Content starts
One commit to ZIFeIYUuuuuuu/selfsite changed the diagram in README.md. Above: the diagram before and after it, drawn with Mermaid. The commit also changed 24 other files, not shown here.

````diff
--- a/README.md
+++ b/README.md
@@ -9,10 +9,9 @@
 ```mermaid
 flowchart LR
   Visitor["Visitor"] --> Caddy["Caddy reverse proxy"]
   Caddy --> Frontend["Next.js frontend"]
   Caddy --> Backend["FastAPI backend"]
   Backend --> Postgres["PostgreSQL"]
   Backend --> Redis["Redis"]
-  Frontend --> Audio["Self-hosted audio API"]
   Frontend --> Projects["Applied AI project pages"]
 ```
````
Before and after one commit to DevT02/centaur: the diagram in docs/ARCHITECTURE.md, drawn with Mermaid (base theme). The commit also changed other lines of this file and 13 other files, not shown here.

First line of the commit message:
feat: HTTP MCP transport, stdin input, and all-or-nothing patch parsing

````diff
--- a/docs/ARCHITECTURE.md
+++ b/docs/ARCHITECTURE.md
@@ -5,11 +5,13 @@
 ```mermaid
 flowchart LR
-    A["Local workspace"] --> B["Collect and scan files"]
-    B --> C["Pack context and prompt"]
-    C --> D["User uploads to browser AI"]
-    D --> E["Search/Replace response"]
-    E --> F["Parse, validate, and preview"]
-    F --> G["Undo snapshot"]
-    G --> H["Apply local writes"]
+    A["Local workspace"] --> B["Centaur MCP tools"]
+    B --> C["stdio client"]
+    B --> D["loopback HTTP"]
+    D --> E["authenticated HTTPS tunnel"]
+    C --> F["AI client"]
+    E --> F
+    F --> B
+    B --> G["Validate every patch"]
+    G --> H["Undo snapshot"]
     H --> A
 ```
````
Content ends
### [THE TASK]
Please repeat each entry. Keep every word the same.

### [RESPONSE AREA]
One commit to ZIFeIYUuuuuuu/selfsite changed the diagram in README.md. Above: the diagram before and after it, drawn with Mermaid. The commit also changed 24 other files, not shown here.

````diff
--- a/README.md
+++ b/README.md
@@ -9,10 +9,9 @@
 ```mermaid
 flowchart LR
   Visitor["Visitor"] --> Caddy["Caddy reverse proxy"]
   Caddy --> Frontend["Next.js frontend"]
   Caddy --> Backend["FastAPI backend"]
   Backend --> Postgres["PostgreSQL"]
   Backend --> Redis["Redis"]
-  Frontend --> Audio["Self-hosted audio API"]
   Frontend --> Projects["Applied AI project pages"]
 ```
````
Before and after one commit to DevT02/centaur: the diagram in docs/ARCHITECTURE.md, drawn with Mermaid (base theme). The commit also changed other lines of this file and 13 other files, not shown here.

First line of the commit message:
feat: HTTP MCP transport, stdin input, and all-or-nothing patch parsing

````diff
--- a/docs/ARCHITECTURE.md
+++ b/docs/ARCHITECTURE.md
@@ -5,11 +5,13 @@
 ```mermaid
 flowchart LR
-    A["Local workspace"] --> B["Collect and scan files"]
-    B --> C["Pack context and prompt"]
-    C --> D["User uploads to browser AI"]
-    D --> E["Search/Replace response"]
-    E --> F["Parse, validate, and preview"]
-    F --> G["Undo snapshot"]
-    G --> H["Apply local writes"]
+    A["Local workspace"] --> B["Centaur MCP tools"]
+    B --> C["stdio client"]
+    B --> D["loopback HTTP"]
+    D --> E["authenticated HTTPS tunnel"]
+    C --> F["AI client"]
+    E --> F
+    F --> B
+    B --> G["Validate every patch"]
+    G --> H["Undo snapshot"]
     H --> A
 ```
````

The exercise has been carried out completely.